Strontium ranelate should not be registered
Ten years after strontium was introduced to clinical practice, its risks and benefits can be independently evaluated (fig 3⇓). Fifty five fewer non-vertebral fractures and five fewer hip fractures occurred in the strontium groups. But so did 25 more cases of myocardial infarction, 27 more cases of venous thromboembolism (including 11 more cases of pulmonary embolism), and 19 more cases of heart failure.
The available trial data show that any benefit of strontium in fracture prevention is outweighed by risk of cardiovascular events and venous thromboembolism. In more recent observational studies, strontium has been associated with higher all cause mortality in one report,18 but otherwise no association has been found with acute coronary syndrome,19 myocardial infarction,16 18 stroke,18 cardiovascular mortality,16 18 or all cause mortality.16 19 Inherent methodological issues—in particular confounding by indication, few events, and short duration of exposure—mean that these data do not diminish the concerns about adverse events that arose in the randomised trials.
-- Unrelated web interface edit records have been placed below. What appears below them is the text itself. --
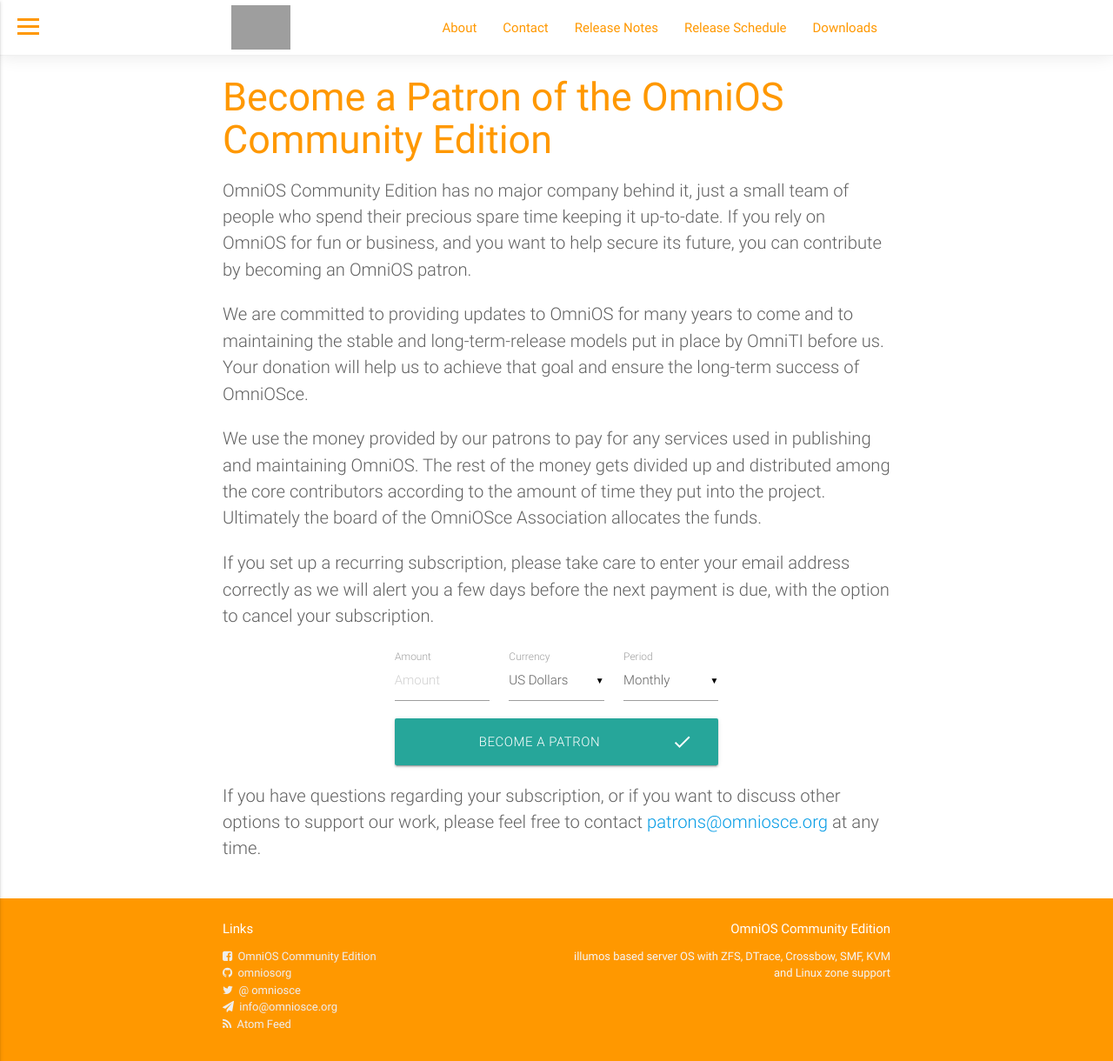
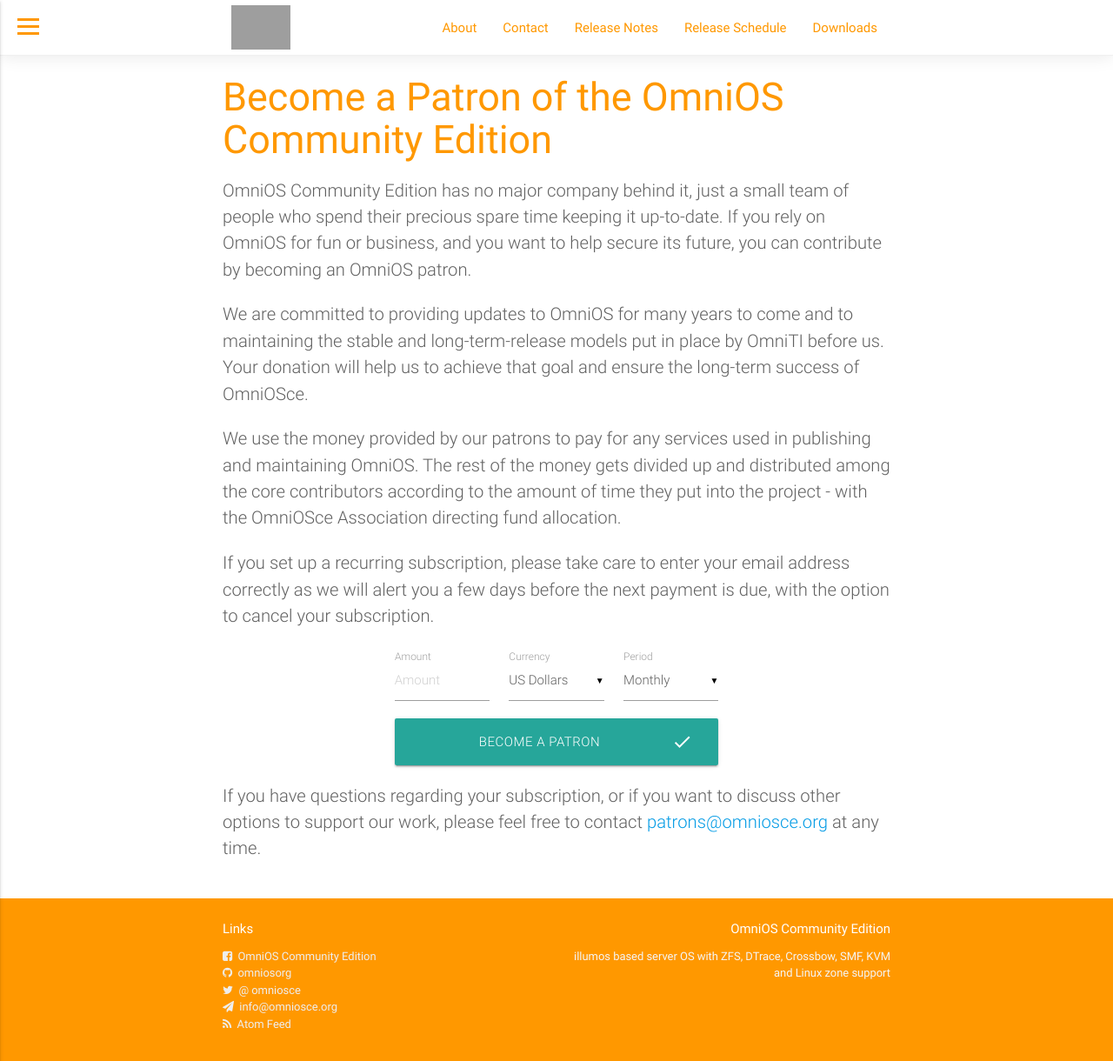
Before and after one commit to omniosorg/omniosorg.github.io, a Jekyll site: the page built from patron.md, in a window 1280 px wide and 1220 px high. Shown: the whole window at 87% size. Built offline with Jekyll 4.4.1, drawn with Linux system fonts in a browser that asks for light colours; grey boxes are pictures that could not be loaded.

Commit message:
wording update

```diff
--- a/patron.md
+++ b/patron.md
@@ -20,8 +20,8 @@
 We use the money provided by our patrons to pay for any services used in
 publishing and maintaining OmniOS. The rest of the money gets divided up
 and distributed among the core contributors according to the amount of time
-they put into the project. Ultimately the board of the OmniOSce Association
-allocates the funds.
+they put into the project - with the OmniOSce Association directing fund
+allocation.
 
 If you set up a recurring subscription, please take care to enter your email
 address correctly as we will alert you a few days before the next payment is
```
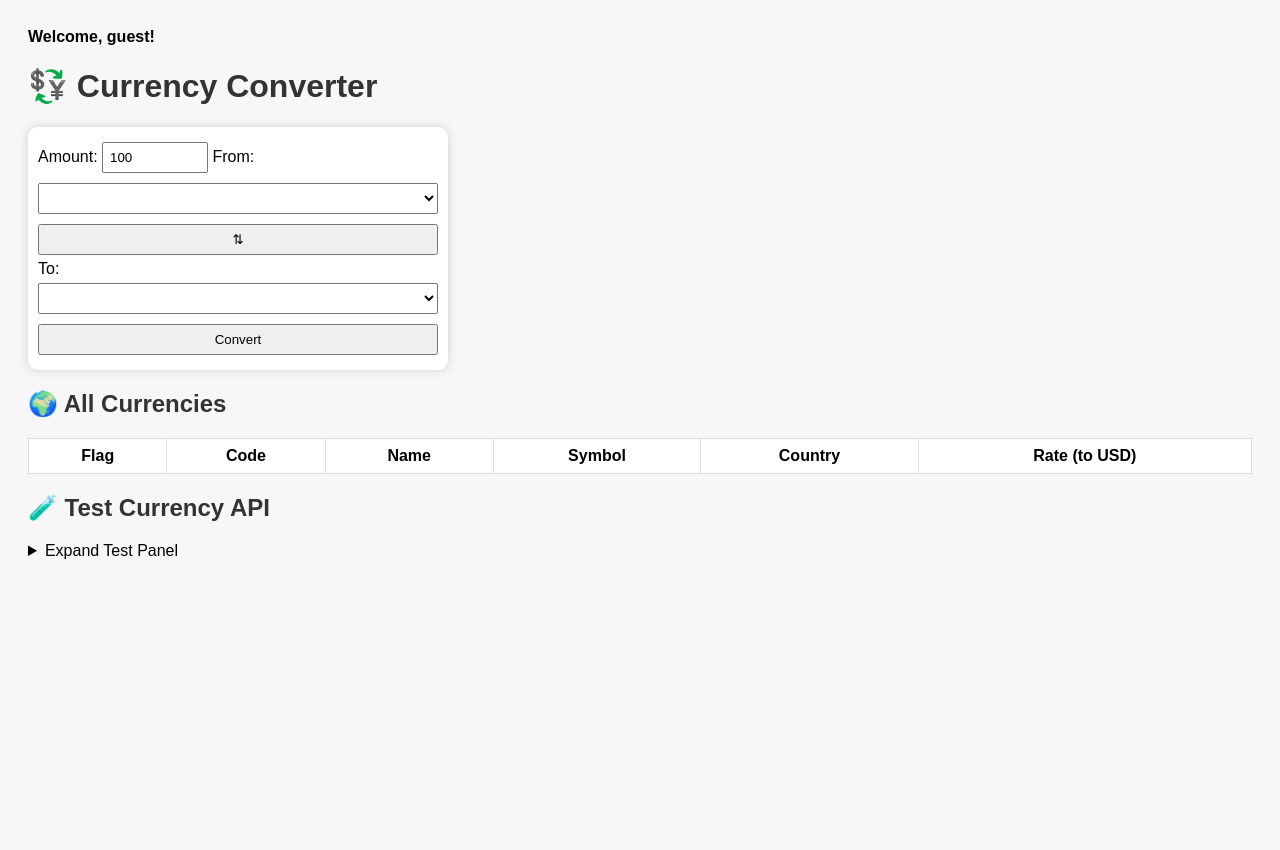
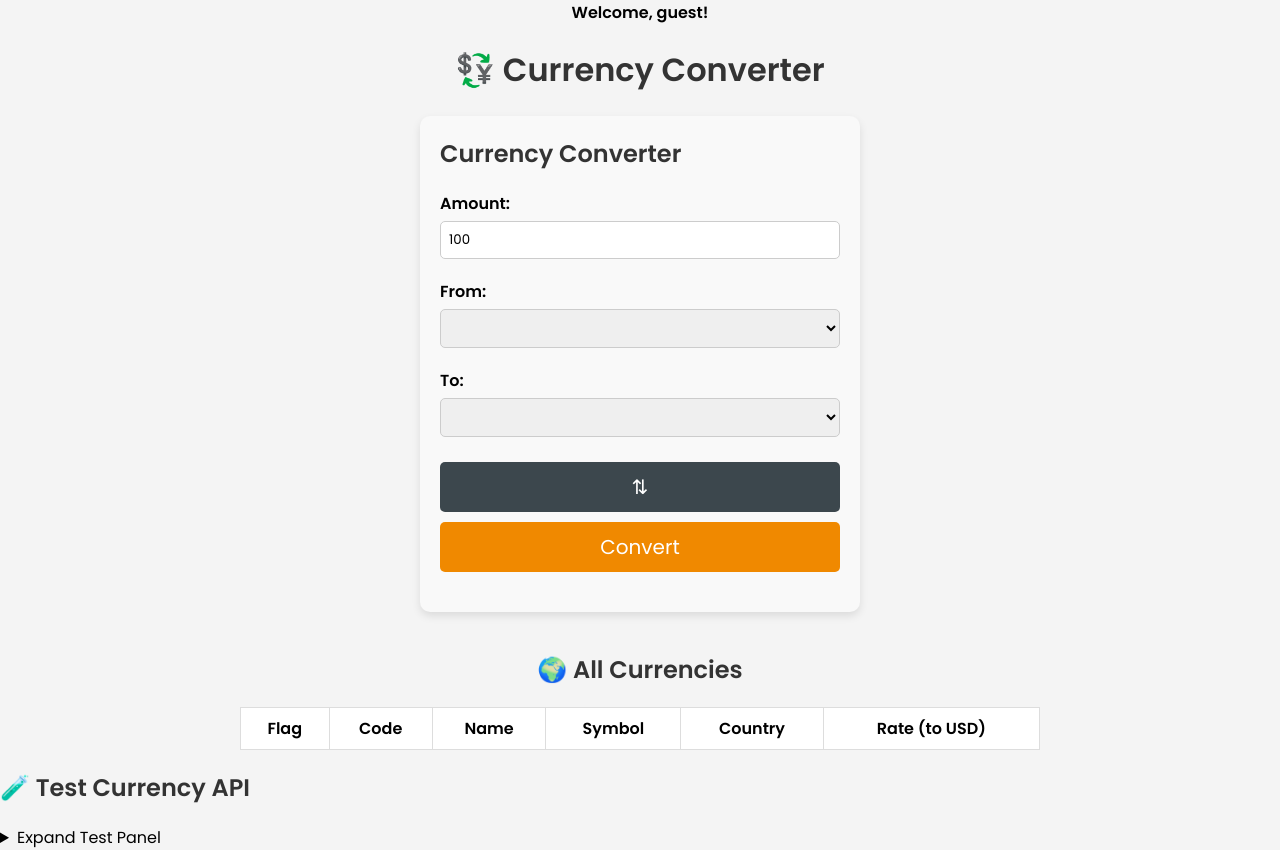
Before and after one commit to KevWang13/currency-exchange-v2, a website: page public/index.html in a window 1280 px wide. Before the commit the page ends 800 px from the top, so only its background shows below. Drawn offline with Linux system fonts and the light colour scheme; no server answers.

Commit message:
frontend beautify

```diff
--- a/public/index.html
+++ b/public/index.html
@@ -1,30 +1,62 @@
 <!DOCTYPE html>
 <html lang="en">
+
 <head>
   <meta charset="UTF-8" />
   <title>Currency Converter</title>
   <link rel="stylesheet" href="style.css" />
+  <link rel="icon" href="https://play-lh.googleusercontent.com/N1x7T0MZHvbVk2Zabri4kkp90xFeCjwe47z6mjWezA4FYGhwzeJ5CsXfrHYyvfhjDeri" type="image/png" />
+  <!-- Add Google Font -->
+  <link href="https://fonts.googleapis.com/css2?family=Poppins:wght@300;400;600&display=swap" rel="stylesheet" />
+  <style>
+    body {
+      font-family: 'Poppins', sans-serif;
+    }
+    input, button, select {
+      font-family: 'Poppins', sans-serif;
+    }
+  </style>
 </head>
-<body>
-  <div id="welcome-msg" style="margin-bottom: 20px; font-weight: bold;"></div>
-  <h1>💱 Currency Converter</h1>
 
-  <div id="converter">
-    <label>Amount:</label>
-    <input type="number" id="amount" value="100" style="width: 90px;" />
+<body style="margin: 0; padding: 0; background-color: #f4f4f4;">
+  <div id="welcome-msg" style="margin-bottom: 20px; font-weight: bold; text-align: center;"></div>
+  <h1 style="display: flex; justify-content: center; align-items: center; gap: 10px;">
+    💱 Currency Converter
+  </h1>
 
-    <label>From:</label>
-    <select id="from"></select>
-    <button type="button" onclick="switchCurrencies()" title="Switch currencies">⇅</button>
-    <label>To:</label>
-    <select id="to"></select>
-    <button onclick="convert()">Convert</button>
-
-    <div id="result"></div>
+  <!-- Centered Converter Block -->
+  <div style="display: flex; justify-content: center; margin-bottom: 20px;">
+    <div id="converter"
+      style="background: #f9f9f9; padding: 20px; border-radius: 10px; box-shadow: 0 4px 8px rgba(0, 0, 0, 0.1); width: 100%; max-width: 400px;">
+      <h2 style="margin-top: 0; color: #333;">Currency Converter</h2>
+      <div style="margin-bottom: 15px; margin-right: 18px;">
+        <label for="amount" style="font-weight: bold;">Amount:</label>
+        <input type="number" id="amount" value="100"
+          style="width: 100%; padding: 8px; margin-top: 5px; border: 1px solid #ccc; border-radius: 5px;" />
+      </div>
+      <div style="margin-bottom: 15px;">
+        <label for="from" style="font-weight: bold;">From:</label>
+        <select id="from"
+          style="width: 100%; padding: 8px; margin-top: 5px; border: 1px solid #ccc; border-radius: 5px;"></select>
+      </div>
+      <div style="margin-bottom: 15px;">
+        <label for="to" style="font-weight: bold;">To:</label>
+        <select id="to"
+          style="width: 100%; padding: 8px; margin-top: 5px; border: 1px solid #ccc; border-radius: 5px;"></select>
+      </div>
+      <div style="text-align: center; margin-bottom: 15px;">
+        <button type="button" onclick="switchCurrencies()" title="Switch currencies"
+          style="background: #3c474d; color: white; padding: 10px 15px; border: none; border-radius: 5px; cursor: pointer; margin-right: 10px; font-size: 20px">⇅</button>
+        <button onclick="convert()"
+          style="background: #f08900; color: white; padding: 10px 15px; border: none; border-radius: 5px; cursor: pointer; font-size: 20px">Convert</button>
+      </div>
+      <div id="result" style="text-align: center; font-weight: bold; color: #333;"></div>
+    </div>
   </div>
 
-  <h2>🌍 All Currencies</h2>
-  <table id="currency-table">
+  <!-- Table Below -->
+  <h2 style="text-align: center;">🌍 All Currencies</h2>
+  <table id="currency-table" style="margin: 0 auto; border-collapse: collapse; width: 90%; max-width: 800px;">
     <thead>
       <tr>
         <th>Flag</th>
@@ -45,7 +77,7 @@
     <div style="margin-top: 10px;">
       <section>
         <h3>GET /currencies</h3>
-        <label>Filter ISO:</label><input id="get-iso" /><br/>
+        <label>Filter ISO:</label><input id="get-iso" /><br />
         <button onclick="getCurrencies()">Fetch</button>
       </section>
       <section>
@@ -70,39 +102,39 @@
 
       <section>
         <h3>POST /currencies</h3>
-        <label>ISO:</label><input id="post-iso" /><br/>
-        <label>Name:</label><input id="post-name" /><br/>
-        <label>Symbol:</label><input id="post-symbol" /><br/>
-        <label>Country:</label><input id="post-country" /><br/>
-        <label>Flag URL:</label><input id="post-flag" /><br/>
+        <label>ISO:</label><input id="post-iso" /><br />
+        <label>Name:</label><input id="post-name" /><br />
+        <label>Symbol:</label><input id="post-symbol" /><br />
+        <label>Country:</label><input id="post-country" /><br />
+        <label>Flag URL:</label><input id="post-flag" /><br />
         <button onclick="addCurrency()">Add</button>
       </section>
 
       <section>
         <h3>GET /currencies/delete</h3>
-        <label>ISO to Disable:</label><input id="del-iso" /><br/>
+        <label>ISO to Disable:</label><input id="del-iso" /><br />
         <button onclick="disableCurrency()">Disable</button>
       </section>
 
       <section>
         <h3>POST /currencies/update</h3>
         <label>ISO:</label>
-        <input id="upd-iso" onblur="fetchCurrency()" placeholder="Enter ISO code" /><br/>
+        <input id="upd-iso" onblur="fetchCurrency()" placeholder="Enter ISO code" /><br />
 
         <label>Name:</label>
-        <input id="upd-name" disabled /><br/>
+        <input id="upd-name" disabled /><br />
 
         <label>Symbol:</label>
-        <input id="upd-symbol" disabled /><br/>
+        <input id="upd-symbol" disabled /><br />
 
         <label>Country:</label>
-        <input id="upd-country" disabled /><br/>
+        <input id="upd-country" disabled /><br />
 
         <label>Flag URL:</label>
-        <input id="upd-flag" disabled /><br/>
+        <input id="upd-flag" disabled /><br />
 
         <label>is_active (1 or 0):</label>
-        <input id="upd-active" disabled /><br/>
+        <input id="upd-active" disabled /><br />
 
         <button onclick="updateCurrency()">Update</button>
       </section>
@@ -116,4 +148,5 @@
   <script src="script.js"></script>
   <script src="test.js"></script>
 </body>
+
 </html>
```
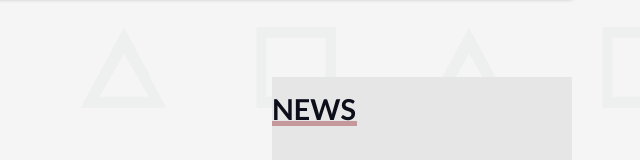
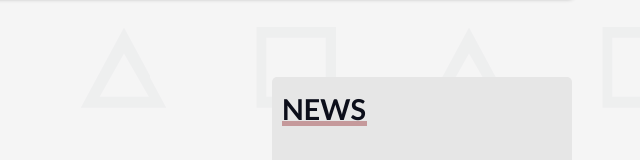
Before and after one commit to Lysaker-git/Gamehub-basics, a plain HTML site: page index.html in a window 1536 px wide. Shown: the part 653-813 px from the top of the page, 896-1536 px from the left. Drawn offline with nearby package versions, Linux system fonts and the light colour scheme.

Commit message:
Update main.css

```diff
--- a/css/main.css
+++ b/css/main.css
@@ -751,9 +751,10 @@ footer {
   }
   .info {
     padding: 0;
+    border-radius: 5px 5px 0 0;
   }
   .info_Post .bigger_info {
-    padding: 0;
+    padding: 0 0 0 10px;
     margin: 15px 0 39px 0;
   }
   .info_Post section .right_S,
```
We think that strontium ranelate should not be registered for clinical use.
Regulatory documents from 2006-07 show that strontium ranelate increases the risk of myocardial infarction and congestive heart failure
The EMA did not act on these data at the time or make them publicly known until 2013, indicating regulatory failure
The risks of strontium ranelate outweigh the benefits, and it should not be prescribed for fracture prevention
Competing interests: All authors have completed the ICMJE uniform disclosure form at www.icmje.org/coi_disclosure.pdf and declare: the study was funded by the Health Research Council (HRC) of New Zealand. MB is the recipient of a Sir Charles Hercus Health Research Fellowship; AG receives research funding from Pharmac, the New Zealand Government’s Pharmaceutical Management Agency, and is a shareholder in Auckland Bone Density, an organisation that provides bone densitometry services.
Contributors and sources: MB and AG are endocrinologists with research interests in the management of osteoporosis. We carried out the research because we could not understand the long delay between the completion of the TROPOS trial and the public notification of increased myocardial infarction risk in TROPOS. MB and AG designed the research. MB applied to the EMA for the clinical study reports, extracted the data, and performed the analyses. AG checked the data. MB drafted the paper. AG critically reviewed and improved it. MB is the guarantor for the article. Both authors had access to all the data and take responsibility for the integrity of the data and the accuracy of the data analysis.
Provenance and peer review: Not commissioned; externally peer reviewed.